We’re offered a similar response when we refer to the open letter demanding that the university publicly denounce the “slaughter of innocent Palestinians”, which has been signed by over a thousand students and staff at the time of this interview (20/10). Although she’s “not surprised” that people “want to see their views supported,” she is ultimately reserved on the matter: “We’ve just got to focus on supporting our people […] Universities aren’t about telling people what to think, they’re about teaching people to think for themselves.”

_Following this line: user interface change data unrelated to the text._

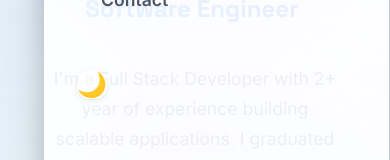
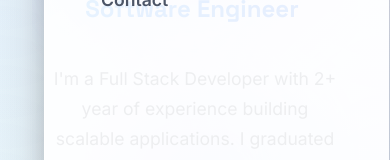
Before and after one commit to ekjyotshinh/portfolio, a React (Vite) app: page / in a window 390 px wide. Both pictures are taken after a click on the button "Toggle navigation menu". Shown: the part 402-562 px from the top of the page. Built offline with nearby package versions, Linux system fonts and the light colour scheme.

Commit message:
fix for the toggle showing in small screens

```diff
--- a/src/components/Navbar/Navbar.jsx
+++ b/src/components/Navbar/Navbar.jsx
@@ -88,9 +88,10 @@ function Navbar({ theme, toggleTheme }) {
             </a>
           </li>
         ))}
+        {!isOpen &&
         <li className="theme-toggle-desktop">
           <ThemeToggle theme={theme} toggleTheme={toggleTheme} />
-        </li>
+        </li>}
       </ul>
 
       {/* Overlay to close menu when clicking outside */}
```
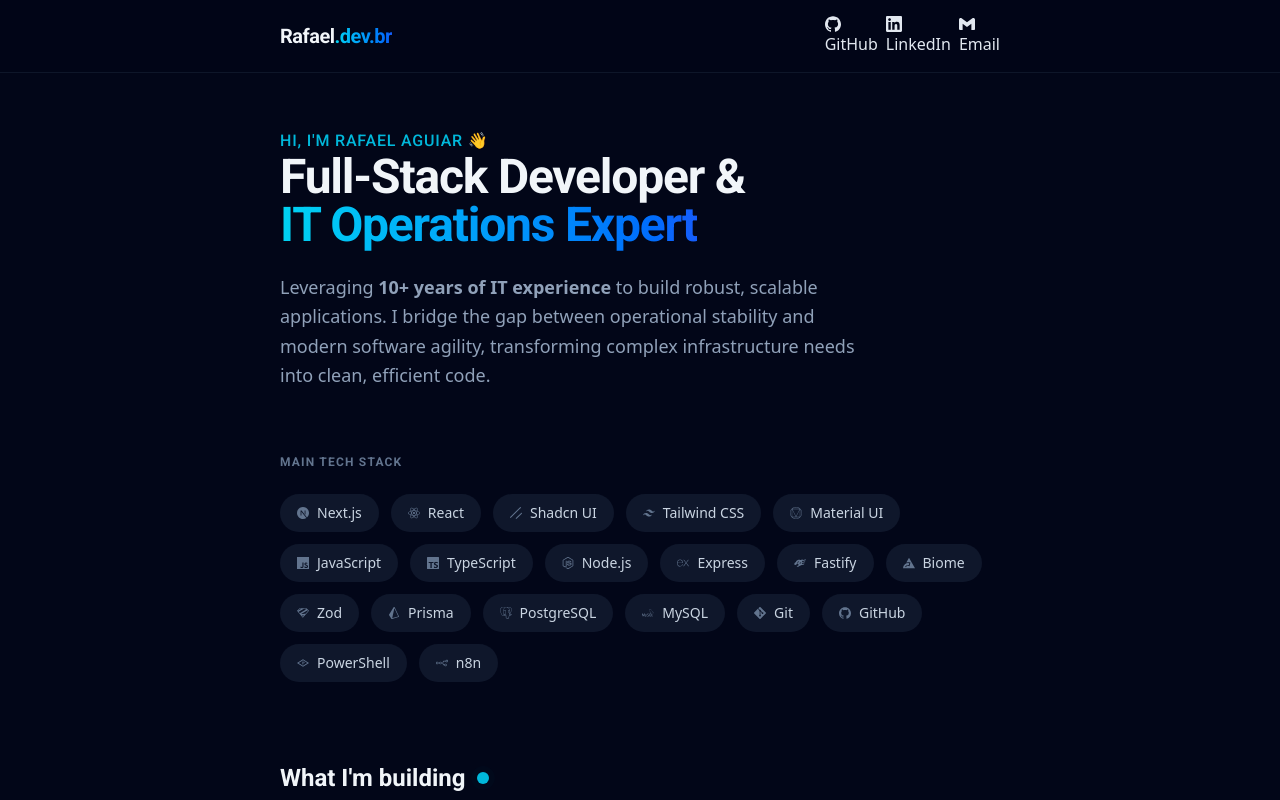
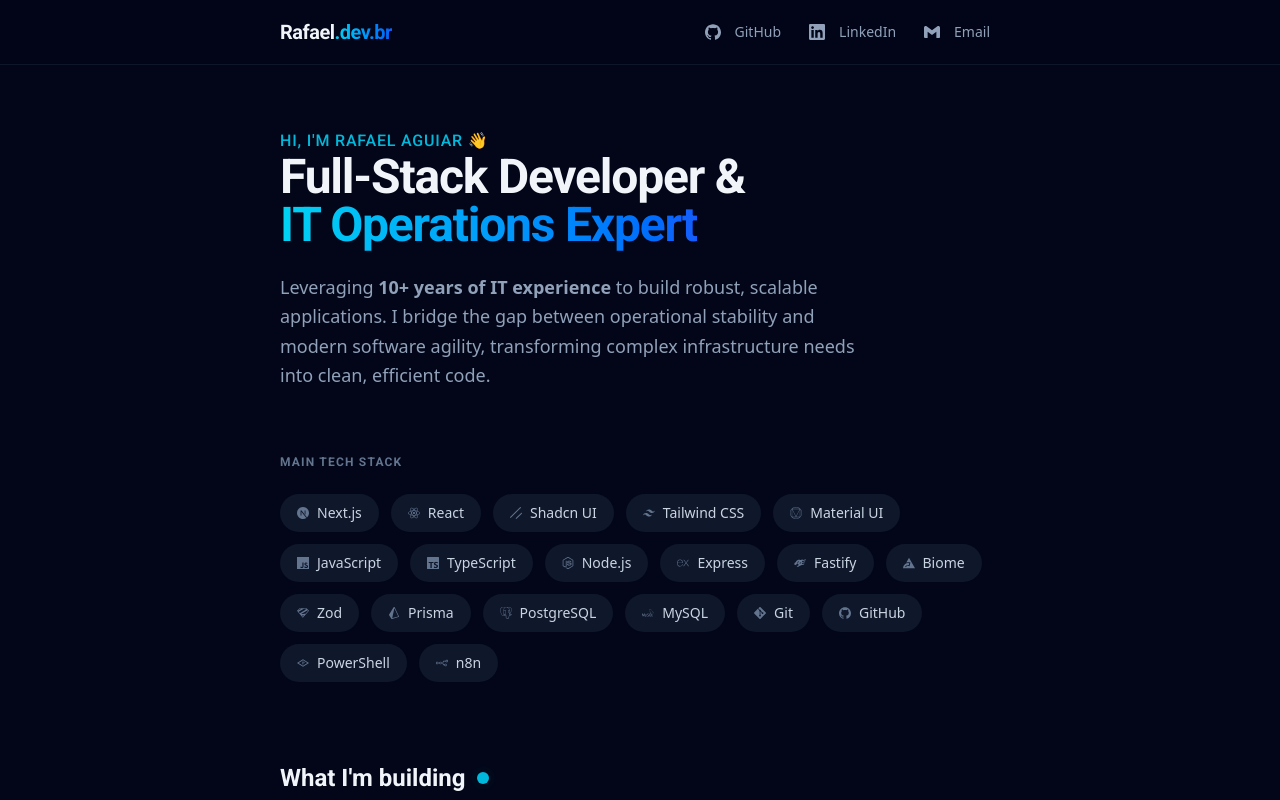
Before and after one commit to Terule/portifolio, a Next.js app: page / in a window 1280 px wide. Shown: the top 800 px of the page. Built offline with nearby package versions, Linux system fonts and the light colour scheme.

Commit message:
✨ (link-with-icon.tsx): extend LinkWithIconProps to include Link component props for better integration ✨ (link-with-icon.tsx): add className prop to LinkWithIcon for customizable styling

```diff
--- a/src/components/custom/link-with-icon.tsx
+++ b/src/components/custom/link-with-icon.tsx
@@ -1,12 +1,14 @@
 import Link from 'next/link'
+import type { ComponentProps } from 'react'
 import type { IconType } from 'react-icons'
 
-interface LinkWithIconProps {
+interface LinkWithIconProps extends Omit<ComponentProps<typeof Link>, 'href'> {
   icon?: IconType
   href: string
   label: string
   shortLabel: string
-  iconPosition?: 'left' | 'right'
+  iconPosition?: 'left' | 'right',
+  className?: string
 }
 
 function LinkWithIcon({
@@ -15,9 +17,10 @@
   label,
   shortLabel,
   iconPosition = 'left',
+  className,
 }: LinkWithIconProps) {
   return (
-    <Link href={href} target="_blank">
+    <Link className={className} href={href} target="_blank">
       {Icon && iconPosition === 'left' && <Icon className="mr-2 h-4 w-4" />}
       <span className="hidden md:inline">{label}</span>
       <span className="inline md:hidden">{shortLabel}</span>
```
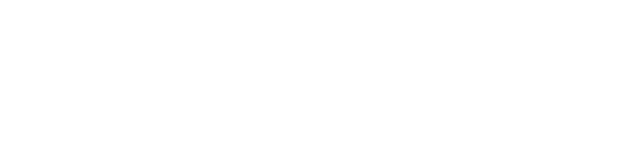
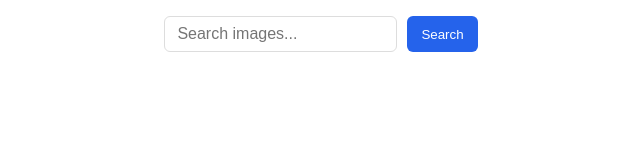
Before and after one commit to SolomiiaKrip02/goit-js-hw-11, a website built with Vite: page src/index.html in a window 1280 px wide. Shown: the whole page, without its empty margins (319-959 px from the left). Built offline with nearby package versions, Linux system fonts and the light colour scheme.

Commit message:
Update index.html

```diff
--- a/src/index.html
+++ b/src/index.html
@@ -4,10 +4,30 @@
     <meta charset="UTF-8" />
     <link rel="icon" type="image/svg+xml" href="/favicon.svg" />
     <meta name="viewport" content="width=device-width, initial-scale=1.0" />
-    <title>Vanilla App Template</title>
+    <title>Homework 11</title>
     <link rel="stylesheet" href="./css/styles.css" />
   </head>
   <body>
-    <script type="module" src=""></script>
+    <header class="container">
+      <form class="form" id="search-form" autocomplete="off">
+        <label>
+          <input
+            type="text"
+            name="search-text"
+            placeholder="Search images..."
+            required
+          />
+        </label>
+        <button type="submit">Search</button>
+      </form>
+    </header>
+
+    <main class="container">
+      <div id="loader" class="loader is-hidden" aria-hidden="true"></div>
+
+      <ul class="gallery" id="gallery"></ul>
+    </main>
+
+    <script type="module" src="./main.js"></script>
   </body>
 </html>
```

Despite the controversies she has already had to contend with in her time here, Prentice is overwhelmingly positive about her experience of Cambridge so far: “I love it […] the people here have been warm and welcoming. Despite all the challenges, they’re excited about the future.” It was only at the very end of our time with her, as she laughed in surprise watching us rush across her office with camera equipment, that we felt a true sense of the warmth that lies behind her steely composure. “I’m sorry, I’m sorry,” she laughed, with a small smile.